A regional British police service has been fined £70,000 ($A104,000) for losing a missing person's report.
The first penalty of its kind was handed down by the British Information Commissioner's Office (ICO) after the missing person's report of a 15-year-old girl was discovered by a member of the public.
The document included details of the girl's age, address, contact information and sexuality, as well as mentioning that she had previously been sexually assaulted.
Personal details relating to 14 other individuals, including the girl's original attacker, were also included in the report.
The ICO said that the report had previously been used by an officer trying to locate the missing youth and is thought to have been left in a police vehicle, where it lay undiscovered for several days.

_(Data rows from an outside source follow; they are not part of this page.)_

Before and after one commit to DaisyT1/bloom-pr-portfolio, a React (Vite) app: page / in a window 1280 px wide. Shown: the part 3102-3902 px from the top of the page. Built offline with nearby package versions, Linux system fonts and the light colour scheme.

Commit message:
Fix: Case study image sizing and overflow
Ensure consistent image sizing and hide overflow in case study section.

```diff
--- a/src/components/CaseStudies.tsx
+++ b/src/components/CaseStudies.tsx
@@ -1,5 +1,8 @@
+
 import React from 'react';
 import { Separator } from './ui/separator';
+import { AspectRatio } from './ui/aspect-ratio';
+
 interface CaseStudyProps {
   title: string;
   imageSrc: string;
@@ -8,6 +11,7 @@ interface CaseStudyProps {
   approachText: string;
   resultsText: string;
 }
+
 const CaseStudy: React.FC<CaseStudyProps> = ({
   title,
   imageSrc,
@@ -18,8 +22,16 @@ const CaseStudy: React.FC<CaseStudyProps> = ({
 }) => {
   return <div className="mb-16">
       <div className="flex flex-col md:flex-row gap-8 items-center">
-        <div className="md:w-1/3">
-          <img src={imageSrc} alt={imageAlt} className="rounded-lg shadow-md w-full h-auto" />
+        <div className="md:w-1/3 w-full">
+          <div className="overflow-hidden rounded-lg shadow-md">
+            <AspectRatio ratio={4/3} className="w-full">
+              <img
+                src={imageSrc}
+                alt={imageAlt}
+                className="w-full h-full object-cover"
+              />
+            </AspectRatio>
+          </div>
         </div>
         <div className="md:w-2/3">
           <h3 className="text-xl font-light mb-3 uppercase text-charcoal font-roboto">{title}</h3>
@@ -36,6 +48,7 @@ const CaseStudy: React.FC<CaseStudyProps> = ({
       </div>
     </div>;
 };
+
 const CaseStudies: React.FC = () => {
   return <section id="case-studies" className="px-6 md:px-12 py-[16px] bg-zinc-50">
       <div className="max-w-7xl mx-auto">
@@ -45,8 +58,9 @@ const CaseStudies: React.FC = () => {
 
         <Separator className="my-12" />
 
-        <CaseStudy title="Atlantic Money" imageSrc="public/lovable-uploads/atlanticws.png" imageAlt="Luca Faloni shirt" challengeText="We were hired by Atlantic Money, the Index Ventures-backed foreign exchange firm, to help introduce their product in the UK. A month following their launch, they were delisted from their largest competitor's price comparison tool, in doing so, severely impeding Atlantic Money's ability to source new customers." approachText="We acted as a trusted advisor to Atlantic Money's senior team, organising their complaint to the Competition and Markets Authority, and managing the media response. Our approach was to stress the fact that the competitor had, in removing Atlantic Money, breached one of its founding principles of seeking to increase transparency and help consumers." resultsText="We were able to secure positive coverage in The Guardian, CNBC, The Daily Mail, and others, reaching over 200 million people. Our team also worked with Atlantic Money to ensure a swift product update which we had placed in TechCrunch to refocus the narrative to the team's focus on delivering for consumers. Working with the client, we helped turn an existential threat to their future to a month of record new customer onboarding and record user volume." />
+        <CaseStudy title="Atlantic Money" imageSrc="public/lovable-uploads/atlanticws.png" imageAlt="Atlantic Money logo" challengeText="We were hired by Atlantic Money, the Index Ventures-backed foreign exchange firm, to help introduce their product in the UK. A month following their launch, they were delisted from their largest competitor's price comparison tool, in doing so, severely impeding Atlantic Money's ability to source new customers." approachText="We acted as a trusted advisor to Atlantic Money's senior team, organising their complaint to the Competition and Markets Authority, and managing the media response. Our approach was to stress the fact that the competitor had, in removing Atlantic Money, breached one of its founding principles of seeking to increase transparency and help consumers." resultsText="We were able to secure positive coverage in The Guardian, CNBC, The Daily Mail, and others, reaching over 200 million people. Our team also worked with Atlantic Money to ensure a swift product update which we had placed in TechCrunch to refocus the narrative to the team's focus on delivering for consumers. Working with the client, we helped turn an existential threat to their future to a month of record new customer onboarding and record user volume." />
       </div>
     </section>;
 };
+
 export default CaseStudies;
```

It is then believed the report fell out of the car, when it was used by a different officer to attend the scene of an incident; it was discovered by a member of the public on the next day.
The ICO's investigation found that the constabulary did not record when sensitive personal information was taken outside of the police station and that officers were not provided with secure bags for storing personal information, and received no specific training on how to look after hard-copy documents outside the station.
“The fact that information as sensitive as this could go missing without anybody realising is extremely worrying, and shows that Lancashire Constabulary failed to have the necessary governance, policies and suitable training in place to keep the personal information they handle secure," said Steve Eckersly, head of enforcement at the ICO.
“While we are pleased that Lancashire Constabulary has agreed to take action to make sure people's information is safe, it is vitally important that police forces have effective data-protection policies in place for electronic and paper-based systems, if they are to operate with the trust and confidence of the public they serve. This includes keeping a record of where personal information is being stored and used.”
Meanwhile the US Department of Health and Human Services Office for Civil Rights has fined Tennessee-based health insurance provider BlueCross BlueShield $US1.5m ($A1.42m), after a theft in which hard drives containing health information on more than one million customers were stolen.
According to Knoxville's knoxnews.com, BlueCross BlueShield said the hard drives were stolen from a data-storage closet at a former call centre.
The 57 hard drives, stolen in 2009, included customers' names, Social Security numbers, diagnosis codes, dates of birth and health-plan identification numbers.
The US Department of Health and Human Services Office for Civil Rights said the company "failed to implement appropriate administrative safeguards to adequately protect information" at the facility and did not have adequate access controls.
BlueCross BlueShield has agreed to a 450-day corrective action plan to address gaps in its Health Insurance Portability and Accountability compliance programme.
Since the theft, the company said that it has spent nearly $US17m ($A16.1m) in its investigation, notification and protection efforts.
Tena Roberson, deputy general counsel and chief privacy officer for BlueCross, said in a statement that it has "worked diligently to restore the trust of our members by demonstrating our full commitment to limiting their risks from this misdeed and making significant investments to ensure their information is safe at all times".
Chris McIntosh, CEO of ViaSat UK said the loss was "a painful lesson, not just for BlueCross, but for the million-plus customers whose personal data has been taken".
"Data should never be assumed to be safe: whether on a CD, a memory stick, a laptop or a server, it should be protected to the highest level possible to avoid punishments such as this."
“Organisations in the UK may well ask how this affects them, but the lessons are clear. First, while the US Office for Civil Rights clearly currently has the power to impose larger fines, the UK's ICO is still champing at the bit to take action against any organisation guilty of a similar transgression, with the financial and reputational damage that implies.
He said the $17m expenditure shows "quite clearly" that the cost of a data breach will exceed an one-off penalty.